The opponents of Proposition HH, the 10-year property tax relief plan on the November ballot, say the measure would “end” refunds owed to Coloradans’ by the state under the Taxpayer’s Bill of Rights.
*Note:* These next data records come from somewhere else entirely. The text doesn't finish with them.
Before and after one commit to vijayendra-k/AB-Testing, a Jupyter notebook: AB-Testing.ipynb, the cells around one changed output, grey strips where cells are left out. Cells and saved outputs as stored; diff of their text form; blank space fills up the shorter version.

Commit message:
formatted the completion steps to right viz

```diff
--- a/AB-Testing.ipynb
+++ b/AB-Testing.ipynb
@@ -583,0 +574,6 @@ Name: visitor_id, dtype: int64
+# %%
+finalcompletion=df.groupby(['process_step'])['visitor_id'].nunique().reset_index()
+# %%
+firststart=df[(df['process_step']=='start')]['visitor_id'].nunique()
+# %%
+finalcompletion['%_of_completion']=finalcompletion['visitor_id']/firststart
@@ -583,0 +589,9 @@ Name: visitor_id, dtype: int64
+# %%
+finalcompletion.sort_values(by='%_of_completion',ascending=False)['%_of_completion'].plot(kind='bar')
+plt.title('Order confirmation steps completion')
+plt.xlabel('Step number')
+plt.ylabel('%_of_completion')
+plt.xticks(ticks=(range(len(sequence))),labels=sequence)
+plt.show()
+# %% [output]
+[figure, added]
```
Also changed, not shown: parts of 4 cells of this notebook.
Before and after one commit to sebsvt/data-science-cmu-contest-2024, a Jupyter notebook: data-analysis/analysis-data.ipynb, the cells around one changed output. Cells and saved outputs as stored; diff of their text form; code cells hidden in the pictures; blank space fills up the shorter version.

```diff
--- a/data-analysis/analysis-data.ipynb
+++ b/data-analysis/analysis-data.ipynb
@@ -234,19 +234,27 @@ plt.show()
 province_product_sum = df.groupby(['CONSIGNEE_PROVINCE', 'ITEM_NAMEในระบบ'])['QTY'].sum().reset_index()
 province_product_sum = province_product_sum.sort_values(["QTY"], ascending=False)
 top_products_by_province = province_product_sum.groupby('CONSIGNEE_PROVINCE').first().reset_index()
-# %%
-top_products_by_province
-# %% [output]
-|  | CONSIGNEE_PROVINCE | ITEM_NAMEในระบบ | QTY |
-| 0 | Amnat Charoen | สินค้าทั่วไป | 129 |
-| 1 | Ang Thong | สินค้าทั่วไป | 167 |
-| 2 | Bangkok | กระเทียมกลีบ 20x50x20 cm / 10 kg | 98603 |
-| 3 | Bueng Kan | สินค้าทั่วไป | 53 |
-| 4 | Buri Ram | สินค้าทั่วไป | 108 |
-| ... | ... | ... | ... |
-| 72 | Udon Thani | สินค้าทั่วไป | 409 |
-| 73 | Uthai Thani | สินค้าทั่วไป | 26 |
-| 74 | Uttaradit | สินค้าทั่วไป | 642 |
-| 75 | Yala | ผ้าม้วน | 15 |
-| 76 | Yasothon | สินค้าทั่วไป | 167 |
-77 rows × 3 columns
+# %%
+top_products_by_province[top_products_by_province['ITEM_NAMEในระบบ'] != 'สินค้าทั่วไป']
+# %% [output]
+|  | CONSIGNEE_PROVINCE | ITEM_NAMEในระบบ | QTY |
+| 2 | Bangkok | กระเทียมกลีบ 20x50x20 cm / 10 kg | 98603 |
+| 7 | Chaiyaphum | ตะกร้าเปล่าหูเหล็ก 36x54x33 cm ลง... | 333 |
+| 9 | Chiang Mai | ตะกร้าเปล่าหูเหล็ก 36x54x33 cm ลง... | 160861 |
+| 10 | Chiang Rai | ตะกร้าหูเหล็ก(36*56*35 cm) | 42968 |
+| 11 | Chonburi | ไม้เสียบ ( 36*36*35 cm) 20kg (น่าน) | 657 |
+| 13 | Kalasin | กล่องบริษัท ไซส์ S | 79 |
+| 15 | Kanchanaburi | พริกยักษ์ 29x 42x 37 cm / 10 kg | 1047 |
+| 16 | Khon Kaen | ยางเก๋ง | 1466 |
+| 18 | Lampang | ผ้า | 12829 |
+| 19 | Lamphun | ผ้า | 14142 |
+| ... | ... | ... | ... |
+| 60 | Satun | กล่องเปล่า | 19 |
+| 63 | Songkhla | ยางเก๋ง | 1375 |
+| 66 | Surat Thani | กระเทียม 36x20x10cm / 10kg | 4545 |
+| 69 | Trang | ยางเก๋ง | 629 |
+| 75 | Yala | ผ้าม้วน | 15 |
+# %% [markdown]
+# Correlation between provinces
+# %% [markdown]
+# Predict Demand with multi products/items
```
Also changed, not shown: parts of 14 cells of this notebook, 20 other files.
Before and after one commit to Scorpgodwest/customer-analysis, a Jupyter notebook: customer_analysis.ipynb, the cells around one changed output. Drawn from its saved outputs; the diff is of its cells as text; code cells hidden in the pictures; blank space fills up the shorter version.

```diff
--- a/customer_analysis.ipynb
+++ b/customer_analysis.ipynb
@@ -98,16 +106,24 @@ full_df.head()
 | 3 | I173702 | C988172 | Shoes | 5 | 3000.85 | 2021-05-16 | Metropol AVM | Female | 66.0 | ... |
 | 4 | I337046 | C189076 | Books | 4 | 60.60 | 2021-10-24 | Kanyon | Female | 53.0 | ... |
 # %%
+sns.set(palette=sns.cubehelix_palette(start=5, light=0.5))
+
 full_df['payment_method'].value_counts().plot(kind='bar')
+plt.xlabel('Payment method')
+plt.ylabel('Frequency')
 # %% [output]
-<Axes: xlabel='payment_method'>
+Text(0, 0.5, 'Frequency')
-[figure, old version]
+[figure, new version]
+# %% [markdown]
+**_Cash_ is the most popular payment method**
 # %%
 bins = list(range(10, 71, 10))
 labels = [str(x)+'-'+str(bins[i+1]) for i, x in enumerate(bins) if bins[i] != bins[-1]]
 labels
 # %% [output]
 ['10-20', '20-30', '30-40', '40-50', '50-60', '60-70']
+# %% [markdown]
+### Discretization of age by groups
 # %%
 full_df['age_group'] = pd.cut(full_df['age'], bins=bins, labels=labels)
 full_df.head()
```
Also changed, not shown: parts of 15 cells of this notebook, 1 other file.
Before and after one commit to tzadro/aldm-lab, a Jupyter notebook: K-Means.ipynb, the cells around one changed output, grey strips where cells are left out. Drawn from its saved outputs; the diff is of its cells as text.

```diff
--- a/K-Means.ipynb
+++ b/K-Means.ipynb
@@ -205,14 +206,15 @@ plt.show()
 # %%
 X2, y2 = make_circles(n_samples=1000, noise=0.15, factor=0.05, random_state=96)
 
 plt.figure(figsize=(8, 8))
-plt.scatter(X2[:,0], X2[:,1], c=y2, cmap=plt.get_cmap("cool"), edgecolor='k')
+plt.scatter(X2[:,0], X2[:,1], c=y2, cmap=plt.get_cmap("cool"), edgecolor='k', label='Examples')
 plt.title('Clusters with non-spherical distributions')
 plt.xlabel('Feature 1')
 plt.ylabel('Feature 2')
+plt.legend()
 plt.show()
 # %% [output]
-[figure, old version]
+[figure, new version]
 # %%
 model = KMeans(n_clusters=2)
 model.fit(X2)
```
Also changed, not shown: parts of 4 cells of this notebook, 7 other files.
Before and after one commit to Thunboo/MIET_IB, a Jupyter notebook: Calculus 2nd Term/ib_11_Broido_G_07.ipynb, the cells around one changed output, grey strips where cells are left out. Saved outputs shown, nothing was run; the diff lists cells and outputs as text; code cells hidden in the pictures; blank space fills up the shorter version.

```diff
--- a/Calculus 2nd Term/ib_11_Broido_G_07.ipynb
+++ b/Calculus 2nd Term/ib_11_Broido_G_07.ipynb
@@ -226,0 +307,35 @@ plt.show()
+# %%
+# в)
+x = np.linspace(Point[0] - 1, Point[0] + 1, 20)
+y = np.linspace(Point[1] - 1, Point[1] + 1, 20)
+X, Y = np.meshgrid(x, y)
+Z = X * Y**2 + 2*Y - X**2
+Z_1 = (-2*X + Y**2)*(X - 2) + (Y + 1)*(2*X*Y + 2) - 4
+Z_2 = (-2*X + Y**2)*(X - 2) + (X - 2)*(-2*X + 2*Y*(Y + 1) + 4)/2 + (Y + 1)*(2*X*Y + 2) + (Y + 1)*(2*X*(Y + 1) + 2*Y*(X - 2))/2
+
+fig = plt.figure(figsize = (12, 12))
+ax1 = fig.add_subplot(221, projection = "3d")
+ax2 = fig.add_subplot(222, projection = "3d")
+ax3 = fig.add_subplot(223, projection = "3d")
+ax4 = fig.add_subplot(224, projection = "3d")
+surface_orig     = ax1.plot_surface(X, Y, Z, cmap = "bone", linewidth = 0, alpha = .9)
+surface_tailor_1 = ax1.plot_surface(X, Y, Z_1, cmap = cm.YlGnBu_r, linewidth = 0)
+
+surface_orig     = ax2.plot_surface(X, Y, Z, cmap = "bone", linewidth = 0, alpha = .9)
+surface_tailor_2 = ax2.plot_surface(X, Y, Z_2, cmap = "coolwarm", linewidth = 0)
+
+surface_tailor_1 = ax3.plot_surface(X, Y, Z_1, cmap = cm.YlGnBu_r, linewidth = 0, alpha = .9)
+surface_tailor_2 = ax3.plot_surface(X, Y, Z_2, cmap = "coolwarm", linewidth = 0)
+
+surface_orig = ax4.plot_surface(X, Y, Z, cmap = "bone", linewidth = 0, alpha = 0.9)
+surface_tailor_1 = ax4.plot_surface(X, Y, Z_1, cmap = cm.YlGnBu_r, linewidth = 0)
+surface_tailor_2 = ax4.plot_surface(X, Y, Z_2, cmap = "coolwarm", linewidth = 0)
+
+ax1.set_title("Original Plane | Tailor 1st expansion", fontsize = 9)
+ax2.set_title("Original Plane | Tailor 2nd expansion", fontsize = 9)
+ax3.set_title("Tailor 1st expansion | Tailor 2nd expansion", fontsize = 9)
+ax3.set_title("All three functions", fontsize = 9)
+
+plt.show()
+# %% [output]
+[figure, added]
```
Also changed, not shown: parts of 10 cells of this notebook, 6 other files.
Supporters argue the initiative would “preserve” them.
Both claims are misleading.
Here’s a Colorado Sun fact check of how Proposition HH would affect TABOR refunds:
What are TABOR refunds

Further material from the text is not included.